Te Tiriti o Waitangi, New Zealand’s founding document, was meant to be a partnership between Māori and the British Crown.

Part of story: Treaty of Waitangi

While from the 1980s academic historians re-examined the broad significance of the Treaty of Waitangi, public historians began researching the minute details of how it had been ignored or breached in the past.

Part of story: Public history

Ngāti Whātua and the Treaty of Waitangi

Signing the treaty

Part of story: Ngāti Whātua

Governments breached Te Tiriti o Waitangi almost from the time it was signed in 1840. In the late 20th century many of these breaches were finally acknowledged.

Part of story: Ngā whakataunga tiriti – Treaty of Waitangi settlement process

In the late 20th century judges, the government and the Waitangi Tribunal began to hammer out the principles of Te Tiriti o Waitangi.

Part of story: Principles of the Treaty of Waitangi – ngā mātāpono o te tiriti

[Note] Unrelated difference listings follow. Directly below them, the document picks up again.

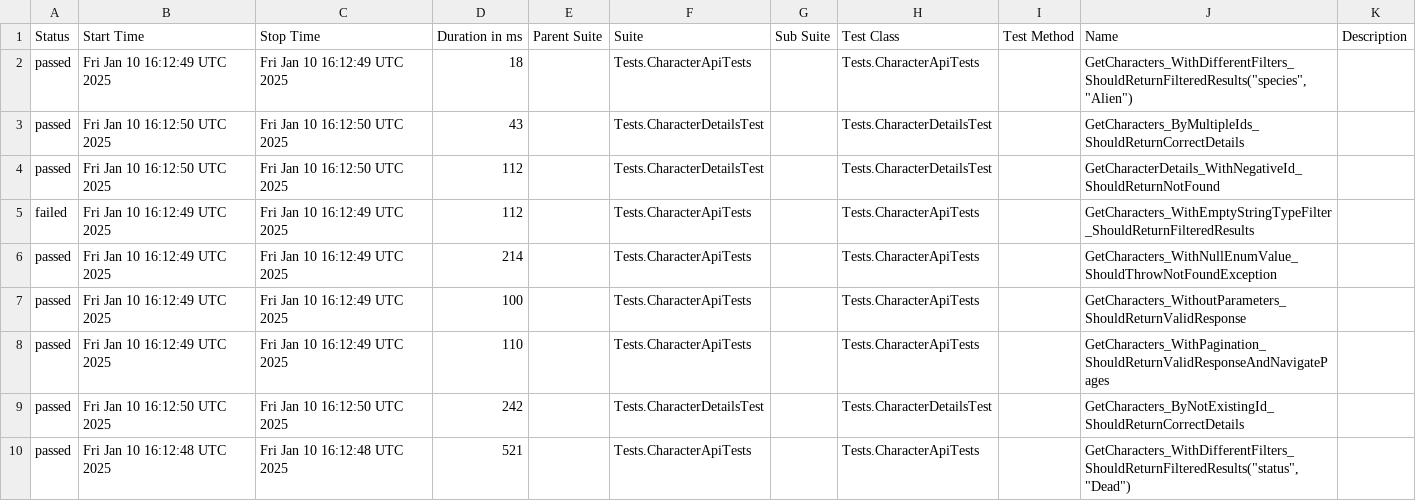
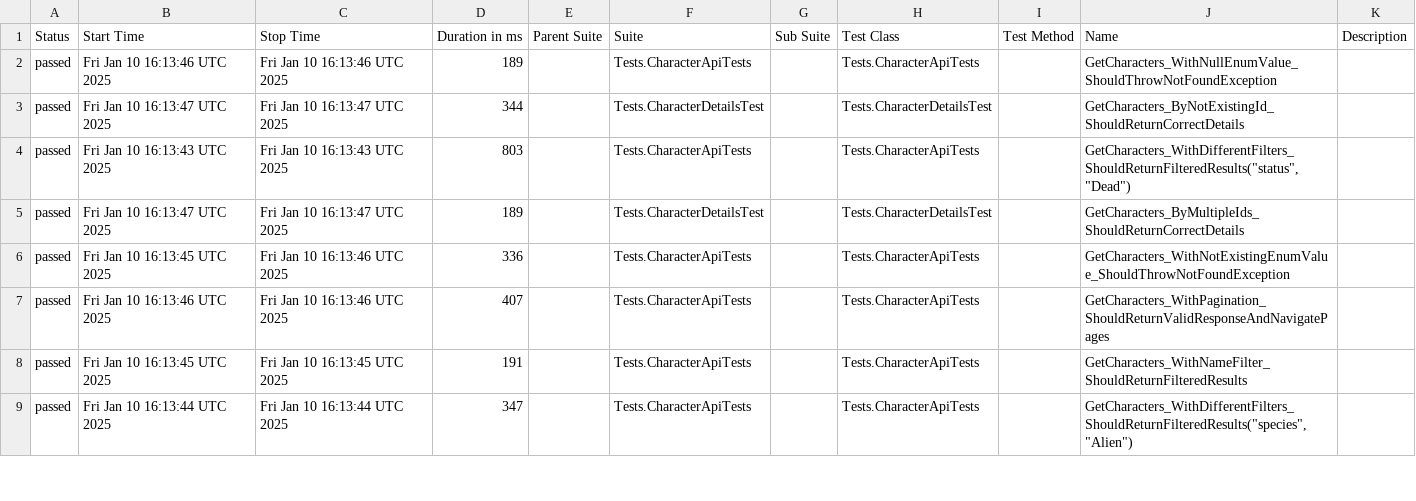
Before and after one commit to Evgeshast/RickAndMorty, a CSV file: data/suites.csv, drawn as a sheet; only a part is shown; the diff covers the shown part only.

```diff
--- a/data/suites.csv
+++ b/data/suites.csv
@@ -1,10 +1,9 @@
 "Status","Start Time","Stop Time","Duration in ms","Parent Suite","Suite","Sub Suite","Test Class","Test Method","Name","Description"
-"passed","Fri Jan 10 16:12:49 UTC 2025","Fri Jan 10 16:12:49 UTC 2025","18","","Tests.CharacterApiTests","","Tests.CharacterApiTests","","GetCharacters_WithDifferentFilters_ShouldReturnFilteredResults(""species"",""Alien"")",""
-"passed","Fri Jan 10 16:12:50 UTC 2025","Fri Jan 10 16:12:50 UTC 2025","43","","Tests.CharacterDetailsTest","","Tests.CharacterDetailsTest","","GetCharacters_ByMultipleIds_ShouldReturnCorrectDetails",""
-"passed","Fri Jan 10 16:12:50 UTC 2025","Fri Jan 10 16:12:50 UTC 2025","112","","Tests.CharacterDetailsTest","","Tests.CharacterDetailsTest","","GetCharacterDetails_WithNegativeId_ShouldReturnNotFound",""
-"failed","Fri Jan 10 16:12:49 UTC 2025","Fri Jan 10 16:12:49 UTC 2025","112","","Tests.CharacterApiTests","","Tests.CharacterApiTests","","GetCharacters_WithEmptyStringTypeFilter_ShouldReturnFilteredResults",""
-"passed","Fri Jan 10 16:12:49 UTC 2025","Fri Jan 10 16:12:49 UTC 2025","214","","Tests.CharacterApiTests","","Tests.CharacterApiTests","","GetCharacters_WithNullEnumValue_ShouldThrowNotFoundException",""
-"passed","Fri Jan 10 16:12:49 UTC 2025","Fri Jan 10 16:12:49 UTC 2025","100","","Tests.CharacterApiTests","","Tests.CharacterApiTests","","GetCharacters_WithoutParameters_ShouldReturnValidResponse",""
-"passed","Fri Jan 10 16:12:49 UTC 2025","Fri Jan 10 16:12:49 UTC 2025","110","","Tests.CharacterApiTests","","Tests.CharacterApiTests","","GetCharacters_WithPagination_ShouldReturnValidResponseAndNavigatePages",""
-"passed","Fri Jan 10 16:12:50 UTC 2025","Fri Jan 10 16:12:50 UTC 2025","242","","Tests.CharacterDetailsTest","","Tests.CharacterDetailsTest","","GetCharacters_ByNotExistingId_ShouldReturnCorrectDetails",""
-"passed","Fri Jan 10 16:12:48 UTC 2025","Fri Jan 10 16:12:48 UTC 2025","521","","Tests.CharacterApiTests","","Tests.CharacterApiTests","","GetCharacters_WithDifferentFilters_ShouldReturnFilteredResults(""status"",""Dead"")",""
+"passed","Fri Jan 10 16:13:46 UTC 2025","Fri Jan 10 16:13:46 UTC 2025","189","","Tests.CharacterApiTests","","Tests.CharacterApiTests","","GetCharacters_WithNullEnumValue_ShouldThrowNotFoundException",""
+"passed","Fri Jan 10 16:13:47 UTC 2025","Fri Jan 10 16:13:47 UTC 2025","344","","Tests.CharacterDetailsTest","","Tests.CharacterDetailsTest","","GetCharacters_ByNotExistingId_ShouldReturnCorrectDetails",""
+"passed","Fri Jan 10 16:13:43 UTC 2025","Fri Jan 10 16:13:43 UTC 2025","803","","Tests.CharacterApiTests","","Tests.CharacterApiTests","","GetCharacters_WithDifferentFilters_ShouldReturnFilteredResults(""status"",""Dead"")",""
+"passed","Fri Jan 10 16:13:47 UTC 2025","Fri Jan 10 16:13:47 UTC 2025","189","","Tests.CharacterDetailsTest","","Tests.CharacterDetailsTest","","GetCharacters_ByMultipleIds_ShouldReturnCorrectDetails",""
+"passed","Fri Jan 10 16:13:45 UTC 2025","Fri Jan 10 16:13:46 UTC 2025","336","","Tests.CharacterApiTests","","Tests.CharacterApiTests","","GetCharacters_WithNotExistingEnumValue_ShouldThrowNotFoundException",""
+"passed","Fri Jan 10 16:13:46 UTC 2025","Fri Jan 10 16:13:46 UTC 2025","407","","Tests.CharacterApiTests","","Tests.CharacterApiTests","","GetCharacters_WithPagination_ShouldReturnValidResponseAndNavigatePages",""
+"passed","Fri Jan 10 16:13:45 UTC 2025","Fri Jan 10 16:13:45 UTC 2025","191","","Tests.CharacterApiTests","","Tests.CharacterApiTests","","GetCharacters_WithNameFilter_ShouldReturnFilteredResults",""
+"passed","Fri Jan 10 16:13:44 UTC 2025","Fri Jan 10 16:13:44 UTC 2025","347","","Tests.CharacterApiTests","","Tests.CharacterApiTests","","GetCharacters_WithDifferentFilters_ShouldReturnFilteredResults(""species"",""Alien"")",""
```
Also changed, not shown: 1 added row and 20 edited cells elsewhere in this file, 42 other files.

Interpretations of Te Tiriti o Waitangi

Māori- and English-language versions The meaning of the treaty in Māori differed from the meaning in English.

Part of story: Treaty of Waitangi

Paihia and Waitangi


Part of story: Northland places